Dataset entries
# # # # #

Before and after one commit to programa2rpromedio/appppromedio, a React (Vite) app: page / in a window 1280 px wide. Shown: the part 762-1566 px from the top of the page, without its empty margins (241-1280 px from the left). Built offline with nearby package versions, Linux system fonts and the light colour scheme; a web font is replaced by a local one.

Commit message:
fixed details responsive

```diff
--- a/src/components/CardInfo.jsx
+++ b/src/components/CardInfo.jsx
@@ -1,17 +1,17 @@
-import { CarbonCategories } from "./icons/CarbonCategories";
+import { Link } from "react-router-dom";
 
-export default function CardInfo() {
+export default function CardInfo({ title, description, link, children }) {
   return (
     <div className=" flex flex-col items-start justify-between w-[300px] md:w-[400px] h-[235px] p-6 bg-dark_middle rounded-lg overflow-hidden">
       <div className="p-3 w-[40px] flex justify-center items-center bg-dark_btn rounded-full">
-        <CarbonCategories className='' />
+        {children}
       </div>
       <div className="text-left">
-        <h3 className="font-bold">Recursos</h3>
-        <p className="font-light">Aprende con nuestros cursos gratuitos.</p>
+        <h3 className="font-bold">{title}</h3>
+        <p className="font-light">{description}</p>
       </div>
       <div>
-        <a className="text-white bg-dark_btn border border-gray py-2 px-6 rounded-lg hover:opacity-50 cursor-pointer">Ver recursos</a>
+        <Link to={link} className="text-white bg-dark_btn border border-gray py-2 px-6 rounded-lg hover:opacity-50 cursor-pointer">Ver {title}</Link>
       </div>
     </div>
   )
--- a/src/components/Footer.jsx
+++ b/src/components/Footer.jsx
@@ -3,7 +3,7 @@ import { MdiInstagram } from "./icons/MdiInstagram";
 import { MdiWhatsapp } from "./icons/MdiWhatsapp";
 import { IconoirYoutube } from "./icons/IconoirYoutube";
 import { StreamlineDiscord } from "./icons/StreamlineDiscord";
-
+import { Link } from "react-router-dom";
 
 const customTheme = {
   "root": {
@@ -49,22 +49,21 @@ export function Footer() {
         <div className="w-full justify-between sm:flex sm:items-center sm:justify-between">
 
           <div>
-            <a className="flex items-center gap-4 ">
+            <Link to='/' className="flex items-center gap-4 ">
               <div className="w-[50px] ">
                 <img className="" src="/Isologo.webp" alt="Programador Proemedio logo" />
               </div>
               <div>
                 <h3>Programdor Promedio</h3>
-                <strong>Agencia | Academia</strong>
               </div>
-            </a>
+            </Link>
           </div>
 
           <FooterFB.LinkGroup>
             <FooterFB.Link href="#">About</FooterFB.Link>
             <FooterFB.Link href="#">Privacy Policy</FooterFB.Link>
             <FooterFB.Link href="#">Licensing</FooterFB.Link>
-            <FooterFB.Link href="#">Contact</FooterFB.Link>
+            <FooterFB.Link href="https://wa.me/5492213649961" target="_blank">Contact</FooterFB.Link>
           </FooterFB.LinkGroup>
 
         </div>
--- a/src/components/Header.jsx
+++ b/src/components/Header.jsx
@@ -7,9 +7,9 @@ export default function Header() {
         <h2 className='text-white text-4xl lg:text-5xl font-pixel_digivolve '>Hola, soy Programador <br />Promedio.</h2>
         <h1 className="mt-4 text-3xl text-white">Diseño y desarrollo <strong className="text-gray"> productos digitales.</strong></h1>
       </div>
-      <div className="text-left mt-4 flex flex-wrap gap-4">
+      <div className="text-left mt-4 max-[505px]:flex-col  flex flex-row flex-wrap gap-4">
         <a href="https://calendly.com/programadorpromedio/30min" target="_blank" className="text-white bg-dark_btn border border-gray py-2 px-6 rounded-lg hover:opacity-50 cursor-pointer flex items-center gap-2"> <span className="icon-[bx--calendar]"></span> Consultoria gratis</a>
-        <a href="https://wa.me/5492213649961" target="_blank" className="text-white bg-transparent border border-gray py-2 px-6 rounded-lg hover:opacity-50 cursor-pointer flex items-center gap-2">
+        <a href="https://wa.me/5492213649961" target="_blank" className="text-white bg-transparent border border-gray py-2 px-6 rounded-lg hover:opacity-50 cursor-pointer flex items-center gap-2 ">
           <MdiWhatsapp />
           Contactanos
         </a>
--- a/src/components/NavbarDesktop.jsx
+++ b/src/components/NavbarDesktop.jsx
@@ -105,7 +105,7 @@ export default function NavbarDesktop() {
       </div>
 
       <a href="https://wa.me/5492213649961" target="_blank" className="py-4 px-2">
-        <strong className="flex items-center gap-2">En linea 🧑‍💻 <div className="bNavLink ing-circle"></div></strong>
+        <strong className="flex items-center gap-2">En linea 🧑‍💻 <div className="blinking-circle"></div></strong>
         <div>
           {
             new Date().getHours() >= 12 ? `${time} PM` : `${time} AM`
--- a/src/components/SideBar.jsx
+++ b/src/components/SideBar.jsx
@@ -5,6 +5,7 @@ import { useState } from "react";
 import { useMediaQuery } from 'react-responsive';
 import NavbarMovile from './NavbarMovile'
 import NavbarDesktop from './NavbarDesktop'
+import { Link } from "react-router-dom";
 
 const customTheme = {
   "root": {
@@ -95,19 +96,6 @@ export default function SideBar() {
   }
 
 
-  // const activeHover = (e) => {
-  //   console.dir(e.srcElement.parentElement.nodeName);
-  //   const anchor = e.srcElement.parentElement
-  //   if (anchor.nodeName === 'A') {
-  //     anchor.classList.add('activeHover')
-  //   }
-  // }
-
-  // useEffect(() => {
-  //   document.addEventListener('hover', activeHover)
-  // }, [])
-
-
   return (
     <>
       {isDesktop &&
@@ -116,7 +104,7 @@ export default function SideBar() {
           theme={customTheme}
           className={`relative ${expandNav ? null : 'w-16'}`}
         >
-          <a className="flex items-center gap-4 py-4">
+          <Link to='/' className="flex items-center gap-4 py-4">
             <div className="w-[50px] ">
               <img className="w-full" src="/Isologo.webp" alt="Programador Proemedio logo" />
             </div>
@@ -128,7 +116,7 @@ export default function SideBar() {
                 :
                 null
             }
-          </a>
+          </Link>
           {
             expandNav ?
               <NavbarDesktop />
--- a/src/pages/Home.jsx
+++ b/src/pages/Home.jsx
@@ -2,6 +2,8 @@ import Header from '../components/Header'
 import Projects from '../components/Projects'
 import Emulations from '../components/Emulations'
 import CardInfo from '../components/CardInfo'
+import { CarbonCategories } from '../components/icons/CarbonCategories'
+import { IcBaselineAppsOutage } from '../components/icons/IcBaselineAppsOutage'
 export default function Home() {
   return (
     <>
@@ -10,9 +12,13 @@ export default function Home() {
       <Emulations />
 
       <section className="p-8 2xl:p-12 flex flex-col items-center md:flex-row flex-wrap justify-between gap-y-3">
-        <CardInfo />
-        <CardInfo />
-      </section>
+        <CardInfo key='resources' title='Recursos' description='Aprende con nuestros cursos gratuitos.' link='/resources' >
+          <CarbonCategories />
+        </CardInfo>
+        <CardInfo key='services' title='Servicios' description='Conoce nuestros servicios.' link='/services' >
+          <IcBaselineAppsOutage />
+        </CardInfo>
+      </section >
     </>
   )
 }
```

# # # # #

Copy the whole of the data above exactly.

◆ ANSWER BOX
Before and after one commit to programa2rpromedio/appppromedio, a React (Vite) app: page / in a window 1280 px wide. Shown: the part 762-1566 px from the top of the page, without its empty margins (241-1280 px from the left). Built offline with nearby package versions, Linux system fonts and the light colour scheme; a web font is replaced by a local one.

Commit message:
fixed details responsive

```diff
--- a/src/components/CardInfo.jsx
+++ b/src/components/CardInfo.jsx
@@ -1,17 +1,17 @@
-import { CarbonCategories } from "./icons/CarbonCategories";
+import { Link } from "react-router-dom";
 
-export default function CardInfo() {
+export default function CardInfo({ title, description, link, children }) {
   return (
     <div className=" flex flex-col items-start justify-between w-[300px] md:w-[400px] h-[235px] p-6 bg-dark_middle rounded-lg overflow-hidden">
       <div className="p-3 w-[40px] flex justify-center items-center bg-dark_btn rounded-full">
-        <CarbonCategories className='' />
+        {children}
       </div>
       <div className="text-left">
-        <h3 className="font-bold">Recursos</h3>
-        <p className="font-light">Aprende con nuestros cursos gratuitos.</p>
+        <h3 className="font-bold">{title}</h3>
+        <p className="font-light">{description}</p>
       </div>
       <div>
-        <a className="text-white bg-dark_btn border border-gray py-2 px-6 rounded-lg hover:opacity-50 cursor-pointer">Ver recursos</a>
+        <Link to={link} className="text-white bg-dark_btn border border-gray py-2 px-6 rounded-lg hover:opacity-50 cursor-pointer">Ver {title}</Link>
       </div>
     </div>
   )
--- a/src/components/Footer.jsx
+++ b/src/components/Footer.jsx
@@ -3,7 +3,7 @@ import { MdiInstagram } from "./icons/MdiInstagram";
 import { MdiWhatsapp } from "./icons/MdiWhatsapp";
 import { IconoirYoutube } from "./icons/IconoirYoutube";
 import { StreamlineDiscord } from "./icons/StreamlineDiscord";
-
+import { Link } from "react-router-dom";
 
 const customTheme = {
   "root": {
@@ -49,22 +49,21 @@ export function Footer() {
         <div className="w-full justify-between sm:flex sm:items-center sm:justify-between">
 
           <div>
-            <a className="flex items-center gap-4 ">
+            <Link to='/' className="flex items-center gap-4 ">
               <div className="w-[50px] ">
                 <img className="" src="/Isologo.webp" alt="Programador Proemedio logo" />
               </div>
               <div>
                 <h3>Programdor Promedio</h3>
-                <strong>Agencia | Academia</strong>
               </div>
-            </a>
+            </Link>
           </div>
 
           <FooterFB.LinkGroup>
             <FooterFB.Link href="#">About</FooterFB.Link>
             <FooterFB.Link href="#">Privacy Policy</FooterFB.Link>
             <FooterFB.Link href="#">Licensing</FooterFB.Link>
-            <FooterFB.Link href="#">Contact</FooterFB.Link>
+            <FooterFB.Link href="https://wa.me/5492213649961" target="_blank">Contact</FooterFB.Link>
           </FooterFB.LinkGroup>
 
         </div>
--- a/src/components/Header.jsx
+++ b/src/components/Header.jsx
@@ -7,9 +7,9 @@ export default function Header() {
         <h2 className='text-white text-4xl lg:text-5xl font-pixel_digivolve '>Hola, soy Programador <br />Promedio.</h2>
         <h1 className="mt-4 text-3xl text-white">Diseño y desarrollo <strong className="text-gray"> productos digitales.</strong></h1>
       </div>
-      <div className="text-left mt-4 flex flex-wrap gap-4">
+      <div className="text-left mt-4 max-[505px]:flex-col  flex flex-row flex-wrap gap-4">
         <a href="https://calendly.com/programadorpromedio/30min" target="_blank" className="text-white bg-dark_btn border border-gray py-2 px-6 rounded-lg hover:opacity-50 cursor-pointer flex items-center gap-2"> <span className="icon-[bx--calendar]"></span> Consultoria gratis</a>
-        <a href="https://wa.me/5492213649961" target="_blank" className="text-white bg-transparent border border-gray py-2 px-6 rounded-lg hover:opacity-50 cursor-pointer flex items-center gap-2">
+        <a href="https://wa.me/5492213649961" target="_blank" className="text-white bg-transparent border border-gray py-2 px-6 rounded-lg hover:opacity-50 cursor-pointer flex items-center gap-2 ">
           <MdiWhatsapp />
           Contactanos
         </a>
--- a/src/components/NavbarDesktop.jsx
+++ b/src/components/NavbarDesktop.jsx
@@ -105,7 +105,7 @@ export default function NavbarDesktop() {
       </div>
 
       <a href="https://wa.me/5492213649961" target="_blank" className="py-4 px-2">
-        <strong className="flex items-center gap-2">En linea 🧑‍💻 <div className="bNavLink ing-circle"></div></strong>
+        <strong className="flex items-center gap-2">En linea 🧑‍💻 <div className="blinking-circle"></div></strong>
         <div>
           {
             new Date().getHours() >= 12 ? `${time} PM` : `${time} AM`
--- a/src/components/SideBar.jsx
+++ b/src/components/SideBar.jsx
@@ -5,6 +5,7 @@ import { useState } from "react";
 import { useMediaQuery } from 'react-responsive';
 import NavbarMovile from './NavbarMovile'
 import NavbarDesktop from './NavbarDesktop'
+import { Link } from "react-router-dom";
 
 const customTheme = {
   "root": {
@@ -95,19 +96,6 @@ export default function SideBar() {
   }
 
 
-  // const activeHover = (e) => {
-  //   console.dir(e.srcElement.parentElement.nodeName);
-  //   const anchor = e.srcElement.parentElement
-  //   if (anchor.nodeName === 'A') {
-  //     anchor.classList.add('activeHover')
-  //   }
-  // }
-
-  // useEffect(() => {
-  //   document.addEventListener('hover', activeHover)
-  // }, [])
-
-
   return (
     <>
       {isDesktop &&
@@ -116,7 +104,7 @@ export default function SideBar() {
           theme={customTheme}
           className={`relative ${expandNav ? null : 'w-16'}`}
         >
-          <a className="flex items-center gap-4 py-4">
+          <Link to='/' className="flex items-center gap-4 py-4">
             <div className="w-[50px] ">
               <img className="w-full" src="/Isologo.webp" alt="Programador Proemedio logo" />
             </div>
@@ -128,7 +116,7 @@ export default function SideBar() {
                 :
                 null
             }
-          </a>
+          </Link>
           {
             expandNav ?
               <NavbarDesktop />
--- a/src/pages/Home.jsx
+++ b/src/pages/Home.jsx
@@ -2,6 +2,8 @@ import Header from '../components/Header'
 import Projects from '../components/Projects'
 import Emulations from '../components/Emulations'
 import CardInfo from '../components/CardInfo'
+import { CarbonCategories } from '../components/icons/CarbonCategories'
+import { IcBaselineAppsOutage } from '../components/icons/IcBaselineAppsOutage'
 export default function Home() {
   return (
     <>
@@ -10,9 +12,13 @@ export default function Home() {
       <Emulations />
 
       <section className="p-8 2xl:p-12 flex flex-col items-center md:flex-row flex-wrap justify-between gap-y-3">
-        <CardInfo />
-        <CardInfo />
-      </section>
+        <CardInfo key='resources' title='Recursos' description='Aprende con nuestros cursos gratuitos.' link='/resources' >
+          <CarbonCategories />
+        </CardInfo>
+        <CardInfo key='services' title='Servicios' description='Conoce nuestros servicios.' link='/services' >
+          <IcBaselineAppsOutage />
+        </CardInfo>
+      </section >
     </>
   )
 }
```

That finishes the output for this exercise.